Learning centeR

PRO vs AMATEUR Lag, by Athletic Motion Golf

Here we will explain why wrist angles and clubface control is important for lag and how you can use HackMotion wrist data to measure it.

Watch the video in which Athletic Motion Golf coaches demonstrate 2 keys for creating powerful lag.

  1. Clubface angle which is controlled by wrist angles
  2. Lead arm position relative to your shoulders (not the focus in this post)
Play Video

Image credit – Athletic Motion Golf video

How wrist angles control the clubface

First, AMG coaches show there are the 3 things to keep in mind to have good lag position

  1. Squaring the clubface early, out of the top. Using Hackmotion wrist data we see that pros are much better at closing it and squaring early, while amateurs often have very open clubface late in the downswing (wrist data will be shown later in the post).
  2. Flat wrist by delivery (shaft horizontal before impact). Not all grips are the same, so stronger grips might be slightly extended, weaker grips more flexed, but on average pro wrists are quite close to flat.
  3. Early “vertical” face angle. Look at the image below, the pro (blue) on the left has a “vertical” face angle which is much more square to target. The amateur (red) on the left has 22 degrees  more open clubface because of excessive extension in his lead wrist.

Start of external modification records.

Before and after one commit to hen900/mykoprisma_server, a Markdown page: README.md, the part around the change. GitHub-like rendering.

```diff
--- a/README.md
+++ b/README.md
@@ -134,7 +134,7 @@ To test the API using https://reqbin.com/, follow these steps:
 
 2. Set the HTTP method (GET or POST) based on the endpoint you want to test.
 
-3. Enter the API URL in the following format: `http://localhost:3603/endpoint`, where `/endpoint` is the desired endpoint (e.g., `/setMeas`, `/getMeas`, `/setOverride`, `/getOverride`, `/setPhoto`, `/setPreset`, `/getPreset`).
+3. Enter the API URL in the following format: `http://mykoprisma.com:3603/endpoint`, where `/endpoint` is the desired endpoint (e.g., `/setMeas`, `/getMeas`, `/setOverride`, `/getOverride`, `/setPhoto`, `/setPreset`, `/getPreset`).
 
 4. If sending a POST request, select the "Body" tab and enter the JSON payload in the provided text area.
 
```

Image credit – Athletic Motion Golf video

Wrist Extension/Flexion opens and closes the clubface

Before looking at wrist data, here is terminology used – wrist flexion (bowing) and extension (cupping).

Take a look at the graph below. In one simple data chart from HackMotion sensor you can see the clear difference between amateur player and a pro. The graph view shows wrist extension/flexion throughout the swing.

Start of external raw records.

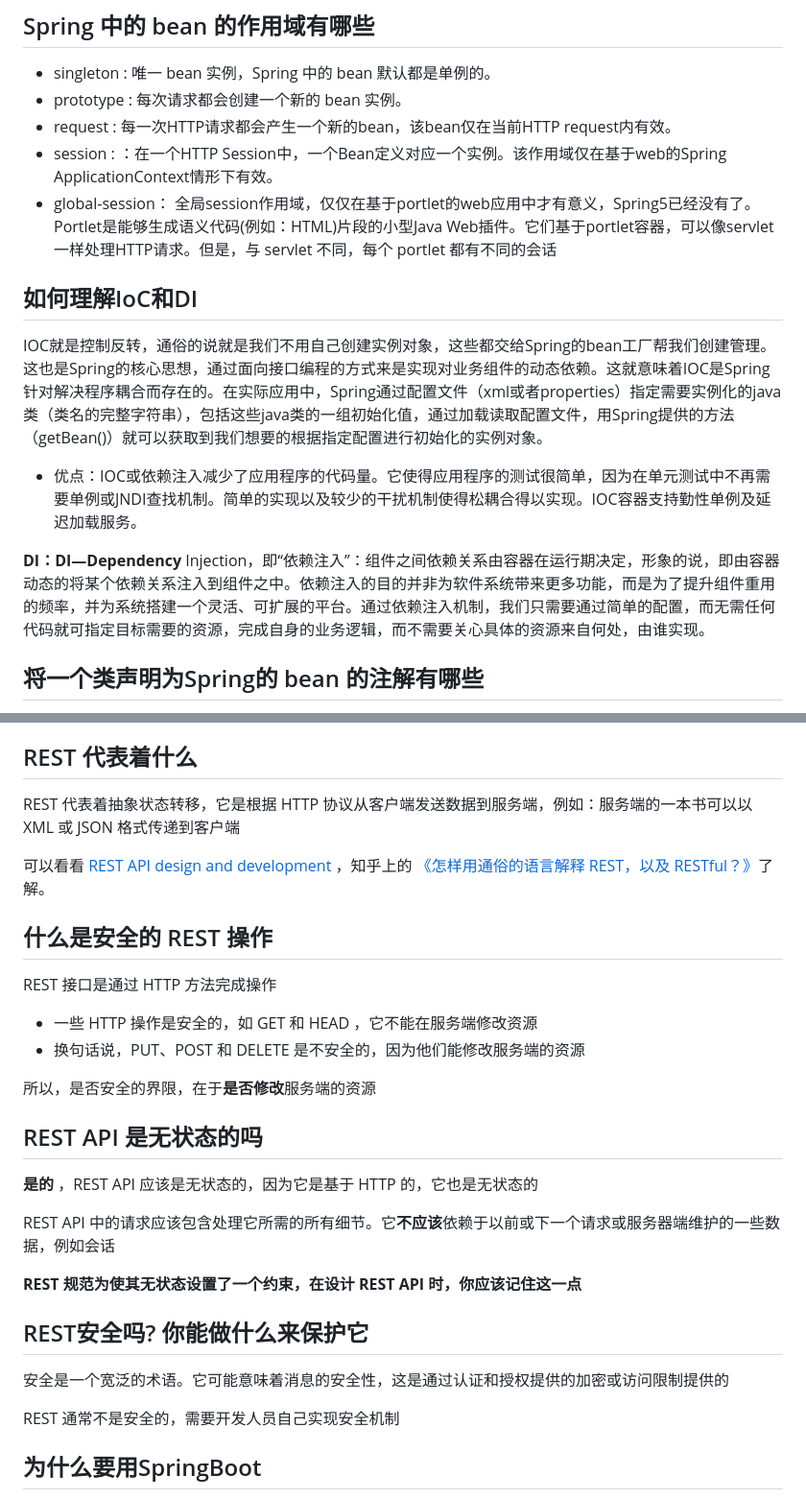
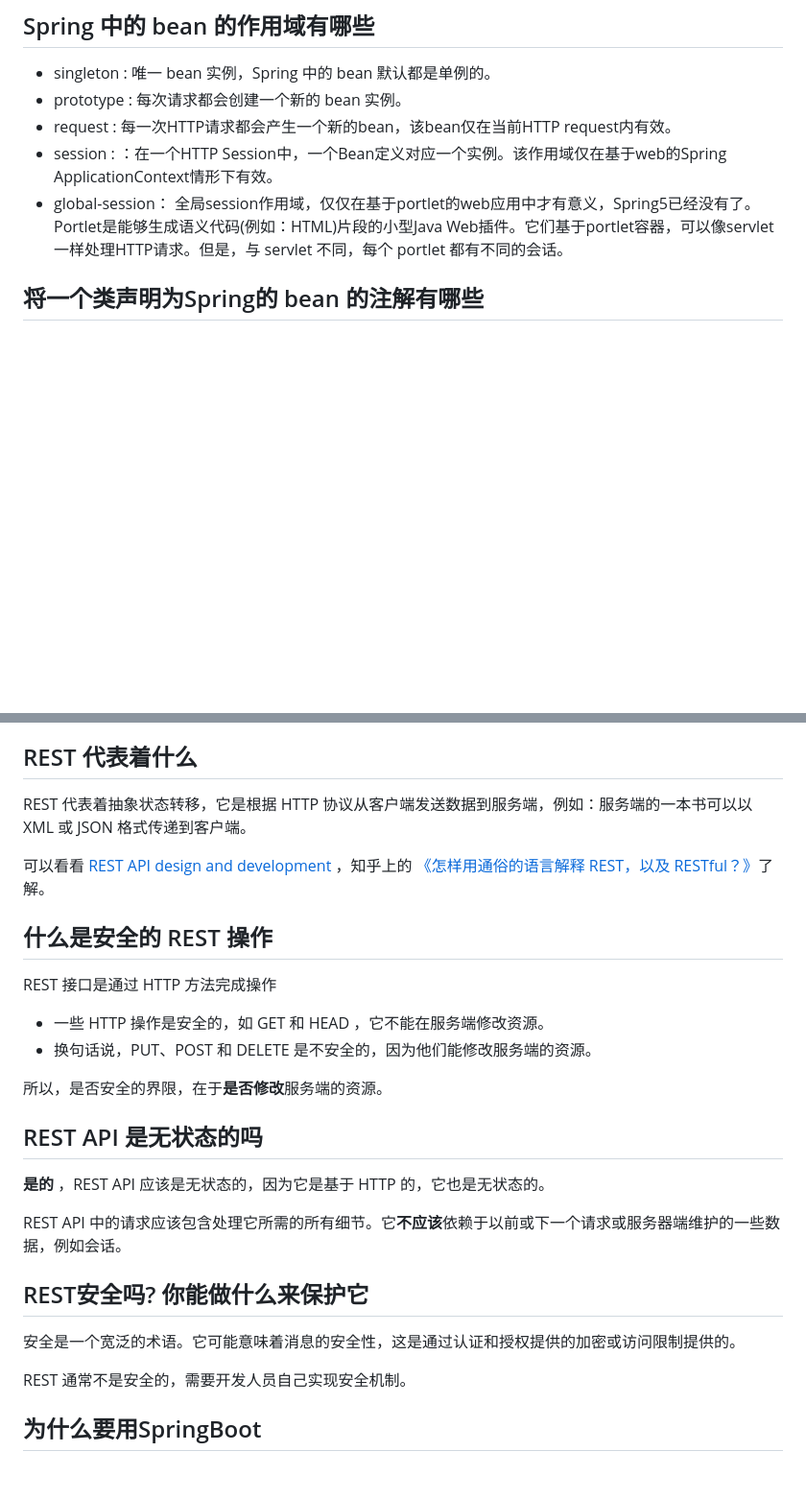
Before and after one commit to yeshunlong/Interview, a Markdown page: JavaFramework.md, 2 parts joined by grey strips. Shown at 96% size. Rendered like a GitHub page; blank space fills up the shorter version.

```diff
--- a/JavaFramework.md
+++ b/JavaFramework.md
@@ -142,15 +142,7 @@ public class StudentConfig {
 * prototype : 每次请求都会创建一个新的 bean 实例。
 * request : 每一次HTTP请求都会产生一个新的bean，该bean仅在当前HTTP request内有效。
 * session : ：在一个HTTP Session中，一个Bean定义对应一个实例。该作用域仅在基于web的Spring ApplicationContext情形下有效。
-* global-session： 全局session作用域，仅仅在基于portlet的web应用中才有意义，Spring5已经没有了。Portlet是能够生成语义代码(例如：HTML)片段的小型Java Web插件。它们基于portlet容器，可以像servlet一样处理HTTP请求。但是，与 servlet 不同，每个 portlet 都有不同的会话
-
-## 如何理解IoC和DI
-
-IOC就是控制反转，通俗的说就是我们不用自己创建实例对象，这些都交给Spring的bean工厂帮我们创建管理。这也是Spring的核心思想，通过面向接口编程的方式来是实现对业务组件的动态依赖。这就意味着IOC是Spring针对解决程序耦合而存在的。在实际应用中，Spring通过配置文件（xml或者properties）指定需要实例化的java类（类名的完整字符串），包括这些java类的一组初始化值，通过加载读取配置文件，用Spring提供的方法（getBean()）就可以获取到我们想要的根据指定配置进行初始化的实例对象。
-
-* 优点：IOC或依赖注入减少了应用程序的代码量。它使得应用程序的测试很简单，因为在单元测试中不再需要单例或JNDI查找机制。简单的实现以及较少的干扰机制使得松耦合得以实现。IOC容器支持勤性单例及延迟加载服务。
-
-**DI：DI—Dependency** Injection，即“依赖注入”：组件之间依赖关系由容器在运行期决定，形象的说，即由容器动态的将某个依赖关系注入到组件之中。依赖注入的目的并非为软件系统带来更多功能，而是为了提升组件重用的频率，并为系统搭建一个灵活、可扩展的平台。通过依赖注入机制，我们只需要通过简单的配置，而无需任何代码就可指定目标需要的资源，完成自身的业务逻辑，而不需要关心具体的资源来自何处，由谁实现。
+* global-session： 全局session作用域，仅仅在基于portlet的web应用中才有意义，Spring5已经没有了。Portlet是能够生成语义代码(例如：HTML)片段的小型Java Web插件。它们基于portlet容器，可以像servlet一样处理HTTP请求。但是，与 servlet 不同，每个 portlet 都有不同的会话。
 
 ## 将一个类声明为Spring的 bean 的注解有哪些
 
@@ -432,7 +430,7 @@ Spring的处理程序映射机制包括处理程序拦截器，当你希望将
 
 ## REST 代表着什么
 
-REST 代表着抽象状态转移，它是根据 HTTP 协议从客户端发送数据到服务端，例如：服务端的一本书可以以 XML 或 JSON 格式传递到客户端
+REST 代表着抽象状态转移，它是根据 HTTP 协议从客户端发送数据到服务端，例如：服务端的一本书可以以 XML 或 JSON 格式传递到客户端。
 
 可以看看 [REST API design and development](http://bit.ly/2zIGzWK) ，知乎上的 [《怎样用通俗的语言解释 REST，以及 RESTful？》](https://www.zhihu.com/question/28557115)了解。
 
@@ -440,24 +438,22 @@ REST 代表着抽象状态转移，它是根据 HTTP 协议从客户端发送数
 
 REST 接口是通过 HTTP 方法完成操作
 
-* 一些 HTTP 操作是安全的，如 GET 和 HEAD ，它不能在服务端修改资源
-* 换句话说，PUT、POST 和 DELETE 是不安全的，因为他们能修改服务端的资源
+* 一些 HTTP 操作是安全的，如 GET 和 HEAD ，它不能在服务端修改资源。
+* 换句话说，PUT、POST 和 DELETE 是不安全的，因为他们能修改服务端的资源。
 
-所以，是否安全的界限，在于**是否修改**服务端的资源
+所以，是否安全的界限，在于**是否修改**服务端的资源。
 
 ## REST API 是无状态的吗
 
- **是的** ，REST API 应该是无状态的，因为它是基于 HTTP 的，它也是无状态的
+ **是的** ，REST API 应该是无状态的，因为它是基于 HTTP 的，它也是无状态的。
 
-REST API 中的请求应该包含处理它所需的所有细节。它**不应该**依赖于以前或下一个请求或服务器端维护的一些数据，例如会话
-
-**REST 规范为使其无状态设置了一个约束，在设计 REST API 时，你应该记住这一点**
+REST API 中的请求应该包含处理它所需的所有细节。它**不应该**依赖于以前或下一个请求或服务器端维护的一些数据，例如会话。
 
 ## REST安全吗? 你能做什么来保护它
 
-安全是一个宽泛的术语。它可能意味着消息的安全性，这是通过认证和授权提供的加密或访问限制提供的
+安全是一个宽泛的术语。它可能意味着消息的安全性，这是通过认证和授权提供的加密或访问限制提供的。
 
-REST 通常不是安全的，需要开发人员自己实现安全机制
+REST 通常不是安全的，需要开发人员自己实现安全机制。
 
 ## 为什么要用SpringBoot
 
```
Also changed, not shown: other parts of JavaFramework.md (+54 -48 lines).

The green solid line represents a typical amateur swing. Notice how starting from the top of the backswing they typically at first increase the extension (cupping) in their lead wrist (the peak in the green line) and then sharply try to decrease it. This typically happens by players trying to add lag to their swing and not realizing that they are opening the clubface instead.

The green dotted line represents Tour player. As we clearly see the player is not increasing the extension (cupping). Instead, starting from the top he is gradually flexing (bowing) the wrist until impact.

Image – HackMotion Wrist Data, tour pro vs amateur

Image credit – Athletic Motion Golf video

Using HackMotion wrist data you can monitor your player’s wrist angles and make sure that they get a strong clubface position. The delivery position is very different for pros and amateurs, and that makes the difference in lag and clubface control.

Image credit – Athletic Motion Golf video

Learn Correct Wrist Mechanics

Subscribe to receive insights and tips on wrist mechanics. 
All our learnings are based
 on carefully analyzed pro player data, developed together with leading golf instructors.

How useful was this post?

Help us improve and leave a rating

Thanks for your feedback!

Stay in touch, follow us on social media!

Is there anything the post was missing?

Tell us how we can improve it!

Want to get started?

Step 1: Get HackMotion and start working on getting the wrists and clubface in a strong position.

Step 2: Learn from included Tour data. 

Step 3: Measure and improve to get the wrists exactly as needed for more controlled ball flight.

Choose Your HackMotion

Learn More About Wrist Angles

STEP UP YOUR GAME -
GET YOUR HACKMOTION NOW!

The 3 Tour Wrist Patterns

EXCLUSIVE video

WRIST MECHANICS
FOR MORE CONSISTENT SWING

This video will change how you see the role of wrist angles!
Sign up and learn how TOUR players control the clubface.

We use cookies to ensure you get the best experience on our website.